SearchWhen Facebook announced their newest product, the Facebook Graph Search, it sounded like the social network giant had created their own ‘Google’ enriched with personal recommendations from users’ acquaintances, friends and family. It was a huge next step in leveraging the Big Data collected from over one billion users and a breakthrough in social and semantic search capability.

The Silicon Angle described it this way:

Graph Search, represents an intriguing marriage of Big Data and social networking that should allow people and businesses to connect in dozens of new and exciting ways.

Most people are not concerned or even aware of Internet giants like Google or Facebook collecting their personal data. They offer it willingly when registering for a give-away or a Facebook game application. Most people cannot even imagine how much companies profit from information as trivial as what you had for breakfast.

Few could comprehend the connections algorithms that process our data make out of the status updates and pictures posted. If they knew, it would most likely trigger a huge uproar.

The first concerns about data privacy were raised shortly after the launch of Graph Search. Facebook had to face a flood of negative user comments.

Some of us already had the honor of testing the new function; a sample of feedback from the first wave of users includes: “Addictive”, “brings out the urge to get insights from family and friends”, “a future as a second Linked”, “it has a lot of potential” and simply “creepy”.

You can join the waitlist to get notified when you are able to use it here.

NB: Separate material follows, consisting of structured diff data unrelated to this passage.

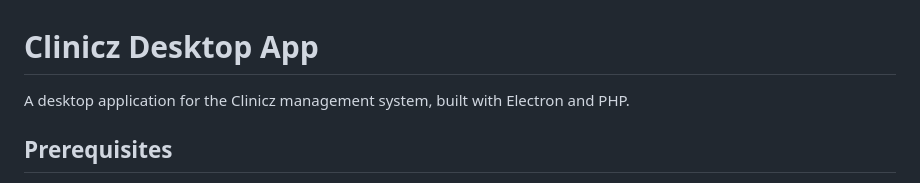
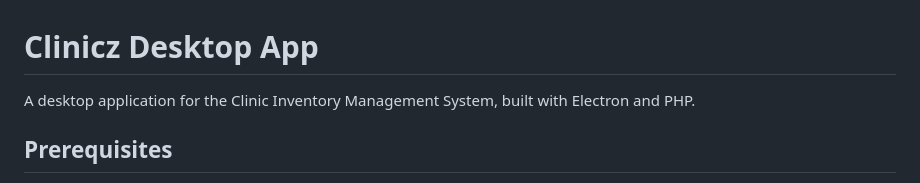
Before and after one commit to jayjovaun/clinic_inventory_system, a Markdown page: README.md, the part around the change. Rendered like a GitHub page.

```diff
--- a/README.md
+++ b/README.md
@@ -1,6 +1,6 @@
 # Clinicz Desktop App
 
-A desktop application for the Clinicz management system, built with Electron and PHP.
+A desktop application for the Clinic Inventory Management System, built with Electron and PHP.
 
 ## Prerequisites
 
```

Facebook unveiled its Graph Search as their third pillar, the other two being the News Feed and the Timeline. The company makes it look like it is a feature created for the user’s benefit and to make the whole Facebook experience cooler and hipper. However, hidden from the general public lies a vast amount of information users provide with their likes, status updates, photos and check-ins: Facebook’s Big Data.

While the search is currently in beta and only a fraction of the available data has been indexed, it will undoubtedly grow more powerful over time and the company’s ad sales figures will grow with it. It provides a new opportunity for advertisers, similar to the Google model, and is described as a notable development in the big data universe.

One reason it is notable for us is that it presents access to our own ‘personal Big Data’. Companies have leveraged huge amounts of data for a while but this is the first time the average Internet user like you and me gets access to its own little piece of big data: Our social media life with connections, favorite restaurants and vacation destinations that produces vast amounts of data.

Some Implications of this launch

  • It offers some advantages for users; for example, restaurant recommendations of trusted friends (see why we tend not to trust strangers) or when looking for like-minded people in the same city to play sports together
  • Brings Big Data to the average Internet user
  • Another attack on Google: Sources report that if the search function will be extended in the future it will be synced with Microsoft’s Bing
  • It raises privacy and data security issues

Like other product launches there are both negative and positive reactions. In order to maintain its market leadership Facebook had to come up with an innovation in location-based services which could also be linked to the flopped Facebook deals hopefully, giving it a second chance.

Actually seeing the vast amount of personal data Facebook has access to should make the consumer more aware of what kind of information they share on the Internet. Let’s see what comes of it once it has been rolled out globally.